Taimen are an extremely sensitive species and not easy to protect. Taimen once inhabited regions from Hokkaido to the Danube. Wild populations are now reduced to a few isolated pockets in remote places like Mongolia. Without aggressive conservation action supported by the international angling community, these remaining pockets of wild taimen will be lost.

Taimen (Hucho hucho taimen) are the world’s largest salmonid, historically reaching lengths of 6.5 ft. and weighing as much as 200 lbs. This unique fish is incredibly slow growing, long lived (up to 40 years) and late to reach sexual maturity (5-7 years). Taimen are top-tier predators, existing on a scale different than nearly all other freshwater species. Most scientists estimate that the healthiest Mongolian rivers contain no more than twenty (20) adult taimen per kilometer. That is a very low population density if one considers that these same stretches of river likely hold hundreds of trout and grayling. Giant trophy taimen over fifty inches are even more widely dispersed. Only a handful of these great fish inhabit even the best taimen rivers.

Taimen are highly susceptible to direct harvest and changes to water quality. Taimen need vast stretches of pristine water to survive. An adult taimen may utilize over sixty miles (one-hundred kilometers) of river during a single season, moving between spawning, summer, and winter habitats.

Taimen populations in Mongolia are threatened by poaching, habitat loss from mining, overgrazing and other development activities, and unsustainable recreational fishing practices. Biological characteristics coupled with overuse and habitat loss have resulted in a drastic species decline throughout its native habitat. In Mongolia alone taimen have lost 19.1% of their native range and distribution (Hogan et al., IUCN Red Listing 2012). In 2012, Siberian taimen were for the first time listed on the IUCN Red List of Threatened Species. It has been determined that a 50% loss in overall species abundance occurred over the past three generations in Mongolia (Hogan et al., IUCN Red Listing 2012).

One would think that the difficulty associated with access to taimen populations would deter legal and illegal anglers; that is not the case. It does however render enforcement extremely difficult. To combat the lack of enforcement, Mongolian outfitters have invested time and resources into sustainable catch-and-release taimen fisheries, and have implemented comprehensive place-based conservation projects with local and national partners.

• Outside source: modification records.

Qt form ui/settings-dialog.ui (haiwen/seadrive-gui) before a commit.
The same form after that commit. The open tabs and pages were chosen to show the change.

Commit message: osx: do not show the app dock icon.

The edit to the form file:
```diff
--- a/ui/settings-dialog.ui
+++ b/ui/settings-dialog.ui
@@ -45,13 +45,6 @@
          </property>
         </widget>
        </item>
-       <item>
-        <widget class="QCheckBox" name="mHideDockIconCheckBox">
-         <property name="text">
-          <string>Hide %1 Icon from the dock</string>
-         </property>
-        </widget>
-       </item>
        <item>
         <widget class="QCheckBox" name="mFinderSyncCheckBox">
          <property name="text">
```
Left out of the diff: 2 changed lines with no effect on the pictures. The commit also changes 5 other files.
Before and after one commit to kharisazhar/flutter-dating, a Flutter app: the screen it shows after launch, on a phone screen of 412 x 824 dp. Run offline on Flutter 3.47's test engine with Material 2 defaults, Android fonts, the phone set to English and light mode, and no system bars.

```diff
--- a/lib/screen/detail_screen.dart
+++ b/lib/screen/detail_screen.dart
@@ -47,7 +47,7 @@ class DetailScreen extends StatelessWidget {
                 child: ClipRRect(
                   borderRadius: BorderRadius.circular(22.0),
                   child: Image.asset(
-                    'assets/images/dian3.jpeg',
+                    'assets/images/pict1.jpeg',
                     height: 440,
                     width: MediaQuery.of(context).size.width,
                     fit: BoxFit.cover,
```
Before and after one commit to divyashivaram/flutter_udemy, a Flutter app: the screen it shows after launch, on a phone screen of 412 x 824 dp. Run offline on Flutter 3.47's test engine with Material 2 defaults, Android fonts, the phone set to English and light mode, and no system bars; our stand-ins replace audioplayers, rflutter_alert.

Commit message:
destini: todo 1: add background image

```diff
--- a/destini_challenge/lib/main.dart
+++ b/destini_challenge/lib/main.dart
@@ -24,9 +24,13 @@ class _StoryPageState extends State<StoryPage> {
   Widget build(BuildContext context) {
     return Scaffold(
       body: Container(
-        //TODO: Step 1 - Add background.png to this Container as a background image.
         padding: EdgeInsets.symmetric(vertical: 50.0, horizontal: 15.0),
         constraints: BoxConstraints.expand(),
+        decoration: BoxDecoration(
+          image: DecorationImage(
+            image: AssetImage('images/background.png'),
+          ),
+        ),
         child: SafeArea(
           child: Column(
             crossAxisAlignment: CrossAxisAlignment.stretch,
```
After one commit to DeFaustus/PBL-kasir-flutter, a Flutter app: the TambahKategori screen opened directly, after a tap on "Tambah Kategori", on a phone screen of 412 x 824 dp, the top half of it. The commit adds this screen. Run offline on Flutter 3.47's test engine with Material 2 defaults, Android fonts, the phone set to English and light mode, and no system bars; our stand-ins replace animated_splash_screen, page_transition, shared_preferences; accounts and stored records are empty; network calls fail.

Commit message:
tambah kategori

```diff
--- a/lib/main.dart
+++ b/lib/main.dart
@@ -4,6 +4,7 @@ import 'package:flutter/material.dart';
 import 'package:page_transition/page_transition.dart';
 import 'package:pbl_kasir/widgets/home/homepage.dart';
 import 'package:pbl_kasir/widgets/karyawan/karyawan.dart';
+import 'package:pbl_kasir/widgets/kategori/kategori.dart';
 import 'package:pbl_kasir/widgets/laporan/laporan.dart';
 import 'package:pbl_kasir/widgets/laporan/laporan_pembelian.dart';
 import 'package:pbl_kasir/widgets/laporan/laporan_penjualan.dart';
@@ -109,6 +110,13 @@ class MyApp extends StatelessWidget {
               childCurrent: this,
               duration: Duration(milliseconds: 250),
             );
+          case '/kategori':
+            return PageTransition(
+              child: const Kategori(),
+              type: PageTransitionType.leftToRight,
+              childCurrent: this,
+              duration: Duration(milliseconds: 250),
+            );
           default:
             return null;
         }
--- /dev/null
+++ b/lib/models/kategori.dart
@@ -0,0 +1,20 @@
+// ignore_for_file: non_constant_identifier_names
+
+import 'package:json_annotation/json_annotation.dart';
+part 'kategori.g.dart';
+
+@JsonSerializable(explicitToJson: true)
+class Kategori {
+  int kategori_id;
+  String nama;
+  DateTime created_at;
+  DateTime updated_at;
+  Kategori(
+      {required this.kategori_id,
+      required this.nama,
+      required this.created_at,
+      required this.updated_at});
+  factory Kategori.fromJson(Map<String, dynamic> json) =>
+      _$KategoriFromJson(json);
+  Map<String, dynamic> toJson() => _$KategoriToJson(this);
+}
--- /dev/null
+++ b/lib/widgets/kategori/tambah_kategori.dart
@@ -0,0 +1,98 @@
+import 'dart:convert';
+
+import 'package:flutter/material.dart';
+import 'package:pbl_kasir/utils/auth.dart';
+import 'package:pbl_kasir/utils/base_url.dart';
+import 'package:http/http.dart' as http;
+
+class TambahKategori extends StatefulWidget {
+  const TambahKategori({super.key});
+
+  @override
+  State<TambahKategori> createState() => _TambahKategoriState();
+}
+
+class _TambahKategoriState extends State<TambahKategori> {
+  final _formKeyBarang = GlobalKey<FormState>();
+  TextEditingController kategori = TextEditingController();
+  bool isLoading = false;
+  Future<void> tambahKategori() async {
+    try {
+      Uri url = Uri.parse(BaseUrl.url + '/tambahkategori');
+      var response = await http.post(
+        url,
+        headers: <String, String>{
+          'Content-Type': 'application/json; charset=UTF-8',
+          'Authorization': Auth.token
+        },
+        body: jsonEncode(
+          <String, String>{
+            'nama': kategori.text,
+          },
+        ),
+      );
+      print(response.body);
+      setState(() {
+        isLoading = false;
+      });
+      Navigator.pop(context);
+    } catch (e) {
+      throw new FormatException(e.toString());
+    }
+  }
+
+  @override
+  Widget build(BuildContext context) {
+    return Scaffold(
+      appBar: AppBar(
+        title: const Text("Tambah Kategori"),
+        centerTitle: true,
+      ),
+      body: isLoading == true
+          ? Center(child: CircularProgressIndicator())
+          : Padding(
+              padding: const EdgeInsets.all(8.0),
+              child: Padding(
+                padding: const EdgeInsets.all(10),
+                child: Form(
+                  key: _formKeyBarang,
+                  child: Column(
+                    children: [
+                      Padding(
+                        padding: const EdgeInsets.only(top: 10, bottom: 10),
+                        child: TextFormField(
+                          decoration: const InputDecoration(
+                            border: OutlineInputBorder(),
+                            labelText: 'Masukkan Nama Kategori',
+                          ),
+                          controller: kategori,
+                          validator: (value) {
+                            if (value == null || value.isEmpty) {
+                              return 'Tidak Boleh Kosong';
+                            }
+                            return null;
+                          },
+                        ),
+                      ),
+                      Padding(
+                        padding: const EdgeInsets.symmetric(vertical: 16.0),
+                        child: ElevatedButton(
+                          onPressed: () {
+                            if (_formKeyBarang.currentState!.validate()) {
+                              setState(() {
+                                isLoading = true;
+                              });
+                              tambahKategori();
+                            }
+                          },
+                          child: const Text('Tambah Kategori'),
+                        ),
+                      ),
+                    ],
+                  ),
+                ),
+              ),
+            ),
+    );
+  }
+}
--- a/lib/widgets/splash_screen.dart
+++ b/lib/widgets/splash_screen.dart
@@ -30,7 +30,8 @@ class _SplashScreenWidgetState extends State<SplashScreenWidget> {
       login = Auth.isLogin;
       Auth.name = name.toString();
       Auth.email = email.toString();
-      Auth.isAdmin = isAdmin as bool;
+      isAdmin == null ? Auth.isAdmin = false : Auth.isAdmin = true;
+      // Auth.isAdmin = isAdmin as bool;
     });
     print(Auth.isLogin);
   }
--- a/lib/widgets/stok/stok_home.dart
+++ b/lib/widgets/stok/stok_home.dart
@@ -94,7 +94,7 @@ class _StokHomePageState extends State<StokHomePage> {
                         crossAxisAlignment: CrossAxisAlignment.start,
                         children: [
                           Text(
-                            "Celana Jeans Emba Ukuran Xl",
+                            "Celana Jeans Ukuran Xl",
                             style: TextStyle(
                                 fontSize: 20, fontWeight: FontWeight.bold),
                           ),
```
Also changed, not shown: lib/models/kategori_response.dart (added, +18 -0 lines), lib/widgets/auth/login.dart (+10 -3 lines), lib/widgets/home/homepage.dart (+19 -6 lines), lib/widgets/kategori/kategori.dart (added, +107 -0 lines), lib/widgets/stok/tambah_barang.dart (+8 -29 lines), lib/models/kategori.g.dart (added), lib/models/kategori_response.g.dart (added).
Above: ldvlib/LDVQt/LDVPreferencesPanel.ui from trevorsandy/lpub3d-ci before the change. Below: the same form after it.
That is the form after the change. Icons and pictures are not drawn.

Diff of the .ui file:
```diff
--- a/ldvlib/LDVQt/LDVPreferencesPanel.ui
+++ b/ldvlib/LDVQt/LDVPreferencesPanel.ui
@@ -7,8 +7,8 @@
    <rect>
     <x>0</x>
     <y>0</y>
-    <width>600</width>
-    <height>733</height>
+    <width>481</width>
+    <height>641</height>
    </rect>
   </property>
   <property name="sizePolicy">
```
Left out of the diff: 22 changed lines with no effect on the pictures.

The handful of responsible Mongolian fly-fishing companies now measure their business success by how well they protect taimen and taimen habitat. Conservation partnerships between fly-fishing outfitters and local communities generate community-based incentives for conservation, including jobs, investments, and government revenue. People living closest to the river now actively support conservation and act as “river keepers”, protecting their taimen and rivers from harm. Fly-fishing companies, government agencies, communities, and the scientific community work together to conduct world-class research to build knowledge and awareness designed to secure the long-term survival of taimen.

There is much left to accomplish and many more Mongolian rivers to protect. However, successes to date prove that responsible and ethical “catch-and-release” fly-fishing for taimen can lead to increased numbers of fish, protected watersheds and economic improvements for rural Mongolia.